Been in business since ‘70s, have updated methods, say traders

Kunal filed a plea regarding these units in Beadon Pura area in the National Green Tribunal (NGT)

delhi Updated: May 19, 2019 04:43 IST
Vatsala Shrangi and Joydeep Thakur
Vatsala Shrangi and Joydeep Thakur
Hindustan Times, New Delhi
Artisans at work at a small unit that handles gold and silver ornamental work in Regar Pura in Karol Bagh, in New Delhi
Artisans at work at a small unit that handles gold and silver ornamental work in Regar Pura in Karol Bagh, in New Delhi(Raj K Raj/ Hindustan Times)
         

On the first floor of a four-storey house in Karol Bagh, five artisans sat on the floor, hunched over a wooden bench, engrossed in their work — while some were assembling the unfinished jewellery, others were engaged in soldering them.

“We have been in business since the 1970s. The number of such units have multiplied since,” said Badal Mondal, owner of jewellery unit. “We have updated our methods and there is no chance of pollution.”

But of late, the area has come under the lens of pollution watchdog with residents pointing to increasing pollution as these units multiplied.

“I have grown up in this area and have been seeing the way the units have grown over the years,” said 40-year-old advocate Kunal, who goes by only one name. “It has been years that residents, in particular, the elderly, have been complaining of whiffs of acid in the air resulting in respiratory problems.

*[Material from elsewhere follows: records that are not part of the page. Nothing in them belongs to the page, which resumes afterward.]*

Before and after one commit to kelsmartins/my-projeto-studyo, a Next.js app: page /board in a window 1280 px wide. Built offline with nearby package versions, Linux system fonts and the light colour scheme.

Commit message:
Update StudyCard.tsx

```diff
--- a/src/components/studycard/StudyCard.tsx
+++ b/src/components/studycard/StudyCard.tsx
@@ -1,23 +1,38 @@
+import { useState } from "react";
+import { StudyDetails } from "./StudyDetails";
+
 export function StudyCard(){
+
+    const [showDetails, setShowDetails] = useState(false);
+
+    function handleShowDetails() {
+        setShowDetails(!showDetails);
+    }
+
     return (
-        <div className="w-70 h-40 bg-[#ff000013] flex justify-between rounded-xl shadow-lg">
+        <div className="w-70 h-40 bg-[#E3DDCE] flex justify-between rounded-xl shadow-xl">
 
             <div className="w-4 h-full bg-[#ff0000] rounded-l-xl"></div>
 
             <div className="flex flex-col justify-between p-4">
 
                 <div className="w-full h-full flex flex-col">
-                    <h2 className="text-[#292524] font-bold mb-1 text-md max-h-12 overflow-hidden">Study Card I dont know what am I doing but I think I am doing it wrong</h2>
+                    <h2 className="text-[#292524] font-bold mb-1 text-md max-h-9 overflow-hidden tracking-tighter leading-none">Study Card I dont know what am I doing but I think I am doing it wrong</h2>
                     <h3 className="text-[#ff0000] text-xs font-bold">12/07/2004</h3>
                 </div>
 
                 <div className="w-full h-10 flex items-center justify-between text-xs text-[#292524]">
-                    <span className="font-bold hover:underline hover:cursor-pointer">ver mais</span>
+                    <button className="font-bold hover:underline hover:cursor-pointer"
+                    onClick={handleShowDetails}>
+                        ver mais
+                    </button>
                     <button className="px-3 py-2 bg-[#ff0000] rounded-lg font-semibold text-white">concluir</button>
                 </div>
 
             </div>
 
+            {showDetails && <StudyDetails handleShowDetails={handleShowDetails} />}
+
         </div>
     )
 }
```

The units are also ticking time-bombs with no fire exits and the use of LPG cylinders.”

Kunal filed a plea regarding these units in Beadon Pura area in the National Green Tribunal (NGT).

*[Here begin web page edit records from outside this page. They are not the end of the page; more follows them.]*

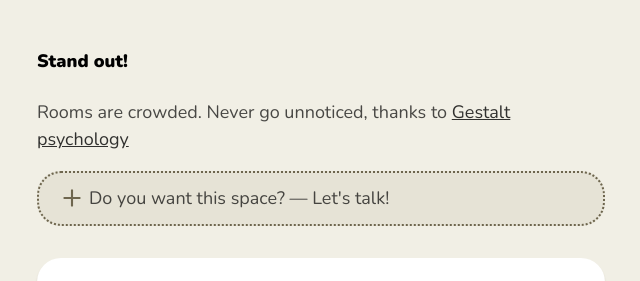
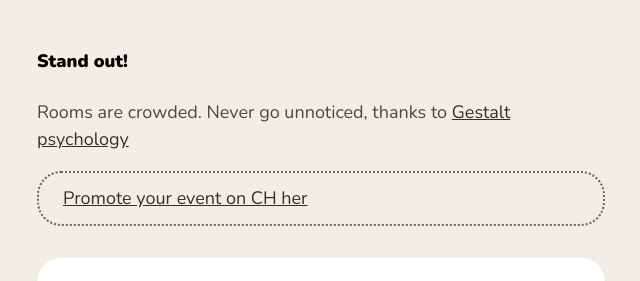
Before and after one commit to claudiopostinghel/CHRing, a Svelte app: page / in a window 1280 px wide. Shown: the top 281 px of the page, without its empty margins (319-959 px from the left). Built offline with nearby package versions, Linux system fonts and the light colour scheme.

Commit message:
Alternative upload

```diff
--- a/src/App.svelte
+++ b/src/App.svelte
@@ -105,6 +105,10 @@
 		}
 	}
 
+	function triggerAlternativeUpload() {
+		document.getElementById("file").click()
+	}
+
 
 </script>
 
@@ -113,16 +117,18 @@
 	<h4>Stand out!</h4>
 	<p>Rooms are crowded. Never go unnoticed, thanks to <a href="https://en.wikipedia.org/wiki/Gestalt_psychology">Gestalt psychology</a></p>
 
-	<div id="promoteSpace" class="darkContainer dotted" style="padding:12px 24px; display: flex; flex-direction: row;">
-		<img id="plusImage" src="images/plus.svg" alt="plus icon">
-		Do you want this space? — Let's talk!
-	</div>
+	<a href="mailto:claudiopostinghel@gmail.com" target="_blank" rel="noopener noreferrer">
+		<div id="promoteSpace" class="darkContainer dotted" style="padding:12px 24px; display: flex; flex-direction: row;">
+			<!-- <img id="plusImage" src="images/plus.svg" alt="plus icon"> -->
+			Promote your event on CH her
+		</div>
+	</a>
 
 	<div class="card">
 
 		<center>
 
-			<div id="canvasSpace">
+			<div id="canvasSpace" on:click={triggerAlternativeUpload}>
 
 				{#if !uploaded}
 					<img src="images/anteprima.png" alt="">
@@ -186,6 +192,10 @@
 		border: 2px dotted #6E664E;
 		justify-content: left;
 		align-items: center;
+
+		background-color: transparent;
+
+		cursor: pointer;
 	}
 
 	#plusImage {
@@ -216,6 +226,8 @@
 		height: 300px;
 		width: 300px;
 		position: relative;
+
+		cursor: pointer;
 	}
 
 	canvas {
@@ -265,7 +277,6 @@
 		background: #56AB68;
 		box-shadow: 0px 16px 60px rgba(86, 171, 104, 0.5);
 		border-radius: 1000px;
-		cursor: pointer;
 	}
 
 	.btn {
@@ -278,6 +289,8 @@
 		color: #FFFFFF;
 		border: none;
 		font-size: 24px;
+
+		cursor: pointer !important;
 	}
 
 	/* .btn.disabled {
@@ -290,11 +303,8 @@
 		left: 0;
 		top: 0;
 		opacity: 0;
+
+		cursor: pointer !important;
 	}
 
-	/* @media (min-width: 640px) {
-		main {
-			max-width: none;
-		}
-	} */
 </style>
```
Also changed, not shown: public/images/anteprima.png.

For traders, the state pollution watchdog’s order to shut polluting units comes on the back of last year’s sealing of illegal units on the orders of a Supreme Court-appointed monitoring committee. At least 85 units were shut in that drive. “It has been a rough year,” said Hait who owns a unit here. “Business is down by half already.”

He says that business have been going green and that the only polluting activity they had was disposing of effluents during polishing, for which they have installed machines costing ₹2 lakh each. “And now that we have machines to handle even that, they (government) should not come after us,” he said.

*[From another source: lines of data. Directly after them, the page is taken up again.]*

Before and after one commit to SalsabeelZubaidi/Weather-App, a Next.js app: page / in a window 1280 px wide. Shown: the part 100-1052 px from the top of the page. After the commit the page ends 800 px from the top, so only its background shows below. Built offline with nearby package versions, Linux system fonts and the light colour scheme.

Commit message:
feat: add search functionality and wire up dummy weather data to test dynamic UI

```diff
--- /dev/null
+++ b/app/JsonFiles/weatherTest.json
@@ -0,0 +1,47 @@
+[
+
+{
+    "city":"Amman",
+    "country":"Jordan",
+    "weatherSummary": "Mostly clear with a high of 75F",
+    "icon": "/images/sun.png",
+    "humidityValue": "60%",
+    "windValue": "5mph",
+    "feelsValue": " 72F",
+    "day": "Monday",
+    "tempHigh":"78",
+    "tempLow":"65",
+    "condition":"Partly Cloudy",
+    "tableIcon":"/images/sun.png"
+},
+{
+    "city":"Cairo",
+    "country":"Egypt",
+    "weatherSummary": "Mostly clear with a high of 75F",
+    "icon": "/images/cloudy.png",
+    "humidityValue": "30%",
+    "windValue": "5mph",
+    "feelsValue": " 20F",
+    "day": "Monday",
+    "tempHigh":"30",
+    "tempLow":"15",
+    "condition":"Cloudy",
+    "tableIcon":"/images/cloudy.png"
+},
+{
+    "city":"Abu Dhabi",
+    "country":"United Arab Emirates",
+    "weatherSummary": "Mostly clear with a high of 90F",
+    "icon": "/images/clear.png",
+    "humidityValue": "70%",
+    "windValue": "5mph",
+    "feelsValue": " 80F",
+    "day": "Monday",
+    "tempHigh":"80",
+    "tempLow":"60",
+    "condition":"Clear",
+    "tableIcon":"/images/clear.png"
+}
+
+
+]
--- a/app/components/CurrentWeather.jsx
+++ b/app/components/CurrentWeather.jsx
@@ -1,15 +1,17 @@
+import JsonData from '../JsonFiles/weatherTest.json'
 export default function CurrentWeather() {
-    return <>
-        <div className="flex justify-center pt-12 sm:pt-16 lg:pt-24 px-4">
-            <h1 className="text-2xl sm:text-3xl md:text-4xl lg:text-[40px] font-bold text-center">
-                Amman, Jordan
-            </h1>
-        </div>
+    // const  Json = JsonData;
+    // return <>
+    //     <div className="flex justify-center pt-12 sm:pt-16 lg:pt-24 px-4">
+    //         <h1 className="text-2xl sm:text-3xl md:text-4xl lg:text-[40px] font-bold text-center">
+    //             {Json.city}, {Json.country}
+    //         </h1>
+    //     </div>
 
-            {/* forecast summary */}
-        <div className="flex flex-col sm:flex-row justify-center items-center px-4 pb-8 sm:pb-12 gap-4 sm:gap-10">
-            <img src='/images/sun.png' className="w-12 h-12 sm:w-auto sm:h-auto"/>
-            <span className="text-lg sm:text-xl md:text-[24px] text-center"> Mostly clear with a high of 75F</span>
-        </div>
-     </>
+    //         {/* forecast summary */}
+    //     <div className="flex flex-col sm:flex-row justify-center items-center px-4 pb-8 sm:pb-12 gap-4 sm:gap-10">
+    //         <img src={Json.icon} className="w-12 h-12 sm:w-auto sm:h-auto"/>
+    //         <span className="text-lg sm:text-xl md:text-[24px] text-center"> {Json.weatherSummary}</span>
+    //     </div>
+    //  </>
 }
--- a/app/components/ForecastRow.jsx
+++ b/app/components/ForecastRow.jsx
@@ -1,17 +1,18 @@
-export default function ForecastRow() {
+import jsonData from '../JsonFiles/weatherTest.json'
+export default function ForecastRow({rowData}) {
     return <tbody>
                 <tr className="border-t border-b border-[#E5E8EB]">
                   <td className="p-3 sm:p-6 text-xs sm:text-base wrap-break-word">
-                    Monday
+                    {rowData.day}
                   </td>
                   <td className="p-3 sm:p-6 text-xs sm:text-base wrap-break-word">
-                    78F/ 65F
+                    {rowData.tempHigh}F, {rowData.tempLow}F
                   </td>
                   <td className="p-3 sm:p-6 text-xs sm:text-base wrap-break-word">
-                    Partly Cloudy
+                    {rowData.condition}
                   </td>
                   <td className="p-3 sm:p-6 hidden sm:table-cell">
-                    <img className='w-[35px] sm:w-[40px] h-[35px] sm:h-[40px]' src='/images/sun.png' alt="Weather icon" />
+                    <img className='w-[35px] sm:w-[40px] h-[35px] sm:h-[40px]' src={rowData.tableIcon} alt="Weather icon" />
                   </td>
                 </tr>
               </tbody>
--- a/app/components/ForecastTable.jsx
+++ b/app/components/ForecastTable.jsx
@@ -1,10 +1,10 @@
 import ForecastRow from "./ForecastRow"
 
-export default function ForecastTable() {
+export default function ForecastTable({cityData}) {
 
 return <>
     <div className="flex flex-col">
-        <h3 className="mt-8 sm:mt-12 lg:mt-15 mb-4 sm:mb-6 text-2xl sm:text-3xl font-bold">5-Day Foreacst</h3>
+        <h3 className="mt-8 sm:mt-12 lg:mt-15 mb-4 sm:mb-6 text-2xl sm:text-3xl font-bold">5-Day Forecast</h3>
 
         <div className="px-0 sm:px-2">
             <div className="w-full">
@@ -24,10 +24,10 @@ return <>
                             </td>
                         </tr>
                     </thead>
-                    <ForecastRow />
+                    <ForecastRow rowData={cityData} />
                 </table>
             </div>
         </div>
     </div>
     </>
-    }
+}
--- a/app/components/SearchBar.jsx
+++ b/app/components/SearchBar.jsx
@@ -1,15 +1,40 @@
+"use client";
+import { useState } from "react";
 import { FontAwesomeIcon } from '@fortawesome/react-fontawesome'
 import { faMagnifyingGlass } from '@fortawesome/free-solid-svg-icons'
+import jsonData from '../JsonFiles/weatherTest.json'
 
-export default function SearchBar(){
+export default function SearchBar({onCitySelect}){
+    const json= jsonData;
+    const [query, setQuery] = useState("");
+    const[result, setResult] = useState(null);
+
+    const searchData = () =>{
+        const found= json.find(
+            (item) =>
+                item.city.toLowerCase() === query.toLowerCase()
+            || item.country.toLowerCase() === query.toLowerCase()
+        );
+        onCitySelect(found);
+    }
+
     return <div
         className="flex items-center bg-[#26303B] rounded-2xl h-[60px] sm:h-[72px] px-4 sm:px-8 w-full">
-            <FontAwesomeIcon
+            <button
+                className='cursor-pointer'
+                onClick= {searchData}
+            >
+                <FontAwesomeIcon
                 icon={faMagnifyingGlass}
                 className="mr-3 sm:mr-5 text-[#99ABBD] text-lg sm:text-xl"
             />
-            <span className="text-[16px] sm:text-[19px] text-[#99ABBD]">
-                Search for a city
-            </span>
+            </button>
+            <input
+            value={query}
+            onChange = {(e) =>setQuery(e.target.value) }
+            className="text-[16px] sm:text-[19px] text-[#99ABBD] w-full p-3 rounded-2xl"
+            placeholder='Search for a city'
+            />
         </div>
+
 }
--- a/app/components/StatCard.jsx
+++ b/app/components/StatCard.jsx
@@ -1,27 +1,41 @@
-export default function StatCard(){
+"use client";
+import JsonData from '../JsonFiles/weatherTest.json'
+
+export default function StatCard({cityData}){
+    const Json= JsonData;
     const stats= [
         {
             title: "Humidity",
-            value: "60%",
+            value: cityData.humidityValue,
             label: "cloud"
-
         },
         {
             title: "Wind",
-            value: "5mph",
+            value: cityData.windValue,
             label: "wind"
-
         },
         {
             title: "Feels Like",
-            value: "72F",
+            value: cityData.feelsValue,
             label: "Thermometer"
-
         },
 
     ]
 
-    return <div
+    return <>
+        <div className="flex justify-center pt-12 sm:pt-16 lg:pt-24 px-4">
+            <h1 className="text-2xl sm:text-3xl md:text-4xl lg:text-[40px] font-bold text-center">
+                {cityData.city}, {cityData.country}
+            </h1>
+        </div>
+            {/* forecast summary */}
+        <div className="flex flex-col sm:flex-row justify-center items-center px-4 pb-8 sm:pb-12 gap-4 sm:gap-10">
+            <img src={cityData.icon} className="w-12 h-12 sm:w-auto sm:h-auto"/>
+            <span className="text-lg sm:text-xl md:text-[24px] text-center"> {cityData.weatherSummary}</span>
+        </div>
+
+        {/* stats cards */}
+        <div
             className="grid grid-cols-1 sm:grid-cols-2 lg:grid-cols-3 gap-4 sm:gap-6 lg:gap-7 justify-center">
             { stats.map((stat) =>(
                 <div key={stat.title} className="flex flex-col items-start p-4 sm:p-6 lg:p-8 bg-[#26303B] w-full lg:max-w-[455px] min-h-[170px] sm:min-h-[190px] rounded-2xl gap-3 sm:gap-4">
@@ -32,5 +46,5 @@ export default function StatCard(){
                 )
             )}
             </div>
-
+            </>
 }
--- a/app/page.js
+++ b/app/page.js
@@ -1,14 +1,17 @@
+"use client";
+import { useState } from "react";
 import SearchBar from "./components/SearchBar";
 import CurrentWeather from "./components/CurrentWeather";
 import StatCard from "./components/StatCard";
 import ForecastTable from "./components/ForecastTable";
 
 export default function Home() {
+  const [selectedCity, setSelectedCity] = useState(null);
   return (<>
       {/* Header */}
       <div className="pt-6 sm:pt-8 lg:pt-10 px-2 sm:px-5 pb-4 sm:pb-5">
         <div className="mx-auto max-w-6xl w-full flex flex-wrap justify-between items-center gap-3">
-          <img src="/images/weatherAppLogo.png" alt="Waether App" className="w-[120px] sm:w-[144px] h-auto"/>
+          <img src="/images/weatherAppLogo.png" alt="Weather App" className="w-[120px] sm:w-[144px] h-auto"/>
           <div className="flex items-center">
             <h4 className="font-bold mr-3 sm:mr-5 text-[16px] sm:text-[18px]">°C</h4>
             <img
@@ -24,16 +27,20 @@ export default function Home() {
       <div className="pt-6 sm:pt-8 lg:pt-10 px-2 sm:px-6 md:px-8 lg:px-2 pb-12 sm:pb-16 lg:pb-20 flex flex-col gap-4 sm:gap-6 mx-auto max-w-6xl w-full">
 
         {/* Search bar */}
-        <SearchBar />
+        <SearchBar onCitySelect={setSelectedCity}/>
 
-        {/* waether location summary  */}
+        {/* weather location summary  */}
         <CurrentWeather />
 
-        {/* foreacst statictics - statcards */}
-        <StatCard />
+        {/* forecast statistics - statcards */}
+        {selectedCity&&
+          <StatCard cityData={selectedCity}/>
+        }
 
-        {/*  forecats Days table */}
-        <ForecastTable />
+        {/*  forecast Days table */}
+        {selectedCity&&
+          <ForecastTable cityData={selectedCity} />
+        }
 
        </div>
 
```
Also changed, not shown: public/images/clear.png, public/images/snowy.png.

While around 100-150 shops that are running from the ground floor have been issued licenses from the municipal corporation, the others on the upper floors are yet to get them, said traders.

“We had met with the north corporation recently over the looming threat of closure. He assured us that the units operating from upper floors too could apply for trade licenses soon. He told us that once the elections are over, the proposal for the same will be moved in the Standing Committee,” said Bivash Chandra Maity, general secretary of the Delhi Swarnakar Sangha.